FINDING WHERE A PANTHER HAD SLAIN A DEER
By S. C. Turnbo
In a talk with Jimmie Tabor, son of James Tabor, both of which were very early settlers in Taney County, Mo., he said, "You want to know if I ever met a panther in the woods. I have seen them on Big Creek, but was never molested by one. My brother Arch Tabor was more of a hunter than I was and killed several. Soon after we settled here on Big Creek in 1835 he took one dog and his rifle and rode up on the head of the creek to lay in a supply of wild meat. He had no acquaintance with the wild beasts here on his arrival, but later on he learned their nature by actual experience.
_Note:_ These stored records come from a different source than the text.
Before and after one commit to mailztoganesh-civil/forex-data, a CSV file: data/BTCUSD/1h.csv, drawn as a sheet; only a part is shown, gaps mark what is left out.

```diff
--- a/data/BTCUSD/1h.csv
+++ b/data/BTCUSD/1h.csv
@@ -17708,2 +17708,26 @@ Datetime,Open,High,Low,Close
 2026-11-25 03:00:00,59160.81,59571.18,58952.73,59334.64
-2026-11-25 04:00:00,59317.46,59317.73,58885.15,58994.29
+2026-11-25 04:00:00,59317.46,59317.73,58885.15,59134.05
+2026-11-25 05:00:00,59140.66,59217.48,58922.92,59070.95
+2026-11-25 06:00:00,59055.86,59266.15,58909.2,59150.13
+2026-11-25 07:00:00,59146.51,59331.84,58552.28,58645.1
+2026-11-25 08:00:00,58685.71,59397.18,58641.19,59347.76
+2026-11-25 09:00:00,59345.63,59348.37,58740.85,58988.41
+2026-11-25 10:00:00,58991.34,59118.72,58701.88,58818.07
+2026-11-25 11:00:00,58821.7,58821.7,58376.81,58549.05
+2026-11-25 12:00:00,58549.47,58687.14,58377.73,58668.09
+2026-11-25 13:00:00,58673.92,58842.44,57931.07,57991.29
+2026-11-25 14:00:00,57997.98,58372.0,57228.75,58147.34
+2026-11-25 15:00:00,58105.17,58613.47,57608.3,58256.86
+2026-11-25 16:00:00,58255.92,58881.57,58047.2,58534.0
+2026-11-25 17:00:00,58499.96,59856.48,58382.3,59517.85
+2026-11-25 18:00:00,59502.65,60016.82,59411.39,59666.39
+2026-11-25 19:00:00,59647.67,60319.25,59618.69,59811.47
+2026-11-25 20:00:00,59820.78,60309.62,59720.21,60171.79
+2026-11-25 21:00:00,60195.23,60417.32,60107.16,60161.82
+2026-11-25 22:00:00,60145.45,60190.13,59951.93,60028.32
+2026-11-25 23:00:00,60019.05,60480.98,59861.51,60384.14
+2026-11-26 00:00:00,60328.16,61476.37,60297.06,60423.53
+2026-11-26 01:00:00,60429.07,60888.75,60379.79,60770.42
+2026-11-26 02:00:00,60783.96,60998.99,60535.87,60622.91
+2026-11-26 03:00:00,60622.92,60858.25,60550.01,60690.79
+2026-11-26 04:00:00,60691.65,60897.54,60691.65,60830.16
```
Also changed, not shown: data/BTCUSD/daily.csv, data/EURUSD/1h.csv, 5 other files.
After he had gone up near the head prongs of the creek he started up a hollow and came up on a large heap of leaves and trash that had been scraped together. At first he thought it was a hog bed but he knew there were no hogs there for none of the new arrival settlers owned any hogs at that time and he dismounted and kicked the leaves and other stuff apart and exposed the carcass of a deer. Then he thought of a panther and believing it was lying crouched somewhere close by he climbed back on his horse and looked all around and saw two young panthers a hundred yards distant playing up and down a tree which stood on a hillside. Riding up near the tree he shot one which caused the other to cry out in a loud way. Before he could reload his rifle the old panther came running up. She was in a terrible rage and was growling fiercely. The ugly beast stopped in a few yards of him but just before it could make its spring the dog interfered by leaping at it and the panther turned and ran out of sight. After waiting a while for its return which it did not do, he shot the other young panther and without taking time to find a deer and kill it he tied the two young panthers to his pack saddle and took them home."
Springfield-Greene County Library